§ **Description of the task**: Only one number is wanted: the count of lines in the records below that hold the word "package".

§ **Recorded data**:
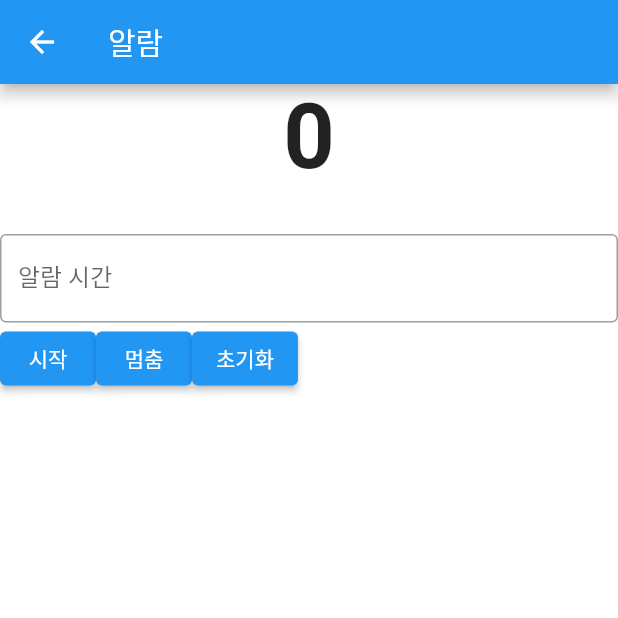
After one commit to bearscome/flutter, a Flutter app: the Alarm screen opened directly, after a tap on "초기화", on a phone screen of 412 x 824 dp, the top half of it. The commit adds this screen. Run offline on Flutter 3.47's test engine with Material 2 defaults, Android fonts, the phone set to English and light mode, and no system bars; our stand-ins replace cloud_firestore, firebase_auth, firebase_core, firebase_storage, flutter_chat_bubble, flutter_local_notifications and 8 more; missing offline and left inert: launch_review; accounts and stored records are empty.

Commit message:
알람설정

```diff
--- a/bloc_1/lib/main.dart
+++ b/bloc_1/lib/main.dart
@@ -3,6 +3,7 @@ import 'package:bloc_1/columnrow/column_row.dart';
 import 'package:bloc_1/googlePlay/movetopage.dart';
 import 'package:bloc_1/gps/gps.dart';
 import 'package:bloc_1/local_auth/local_auth.dart';
+import 'package:bloc_1/notification/alarm.dart';
 import 'package:bloc_1/notification/notification.dart';
 import 'package:flutter/material.dart';
 
@@ -69,6 +70,10 @@ class Page extends StatelessWidget {
           onPressed: () => _goto(context, const ColumnRow()),
           child: Text(const ColumnRow().PageTitle.toString()),
         ),
+        TextButton(
+          onPressed: () => _goto(context, const Alarm()),
+          child: Text(const Alarm().PageTitle.toString()),
+        ),
       ],
     );
   }
--- /dev/null
+++ b/bloc_1/lib/notification/alarm.dart
@@ -0,0 +1,168 @@
+import 'dart:async';
+
+import 'package:bloc_1/notification/localNotification.dart';
+import 'package:flutter/material.dart';
+import 'package:flutter/services.dart';
+
+class Alarm extends StatefulWidget {
+  const Alarm({super.key});
+  final PageTitle = '알람';
+
+  @override
+  State<Alarm> createState() => _AlarmState();
+}
+
+class _AlarmState extends State<Alarm> {
+  late StreamSubscription<int> subscription;
+  int _currentTick = 0;
+  bool _isPaused = false;
+  bool _stared = false;
+  final pushAl = LocalNotificationTest();
+
+  @override
+  void initState() {
+    super.initState();
+    pushAl.initLocalNotificationPlugin();
+  }
+
+  void _start(int duraction) {
+    if (_stared) {
+      return;
+    }
+
+    subscription = const Ticker().tick(ticks: duraction).listen((value) {
+      setState(() {
+        _stared = true;
+        _isPaused = false;
+        _currentTick = value;
+      });
+    });
+
+    subscription.onDone(() {
+      debugPrint('끝났어요!');
+      _reset();
+      pushAl.sampleNotification(title: '타이머 종료', body: "타이머가 종료되었니다.");
+    });
+  }
+
+  void _resume() {
+    if (_stared) {
+      return;
+    }
+    setState(() {
+      _stared = true;
+      _isPaused = false;
+    });
+    subscription.resume();
+  }
+
+  void _pause() {
+    if (!_stared) {
+      return;
+    }
+    setState(() {
+      _stared = false;
+      _isPaused = true;
+    });
+    subscription.pause();
+  }
+
+  void _reset() {
+    setState(() {
+      _stared = false;
+      _isPaused = false;
+    });
+    subscription.cancel();
+    _currentTick = 0;
+    _textController.clear();
+  }
+
+  void showSnackBar(String msg) {
+    ScaffoldMessenger.of(context).showSnackBar(
+      SnackBar(
+        content: Text(msg),
+        duration: const Duration(milliseconds: 800),
+      ),
+    );
+  }
+
+  final _textController = TextEditingController();
+
+  @override
+  Widget build(BuildContext context) {
+    return Scaffold(
+      appBar: AppBar(
+        title: const Text('알람'),
+      ),
+      body: GestureDetector(
+        onTap: () {
+          FocusScope.of(context).unfocus();
+        },
+        child: Container(
+          color: Colors.white,
+          child: Column(
+            children: [
+              Text(
+                _currentTick.toString(),
+                style:
+                    const TextStyle(fontSize: 60, fontWeight: FontWeight.bold),
+              ),
+              const SizedBox(
+                height: 30,
+              ),
+              TextField(
+                controller: _textController,
+                // onSubmitted: (String value) => print(value),
+                inputFormatters: <TextInputFormatter>[
+                  FilteringTextInputFormatter.digitsOnly
+                ],
+                onChanged: (value) {
+                  if (value.isEmpty) {
+                    setState(() {
+                      _currentTick = 0;
+                    });
+                    return;
+                  }
+                  setState(() {
+                    _currentTick = int.parse(value);
+                  });
+                },
+                decoration: const InputDecoration(
+                  border: OutlineInputBorder(),
+                  labelText: '알람 시간',
+                ),
+                keyboardType: TextInputType.number,
+              ),
+              Row(
+                children: [
+                  ElevatedButton(
+                      onPressed: () {
+                        if (_currentTick == 0) {
+                          showSnackBar('설정 시간은 0보다 커야합니다.');
+                          return;
+                        }
+                        _start(_currentTick);
+                      },
+                      child: const Text('시작')),
+                  ElevatedButton(
+                      onPressed: () => _isPaused ? _resume() : _pause(),
+                      child: Text(_isPaused ? '재 시작' : '멈춤')),
+                  ElevatedButton(
+                      onPressed: () => _reset(), child: const Text('초기화')),
+                ],
+              )
+            ],
+          ),
+        ),
+      ),
+    );
+  }
+}
+
+class Ticker {
+  const Ticker();
+  Stream<int> tick({required int ticks}) {
+    return Stream.periodic(const Duration(seconds: 1), (x) => ticks - x)
+        .take(ticks + 1);
+  }
+}
--- a/bloc_1/lib/notification/notification.dart
+++ b/bloc_1/lib/notification/notification.dart
@@ -52,7 +52,7 @@ class _MyWidgetState extends State<MyWidget> {
         ),
         ElevatedButton(
           onPressed: () {
-            pushAl.sampleNotification();
+            pushAl.sampleNotification(title: '알림 반복', body: "알림 반복");
           },
           child: Text('알림 반복'),
         ),
```
Also changed, not shown: bloc_1/lib/notification/localNotification.dart (+7 -4 lines).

§ **Written solution**: 10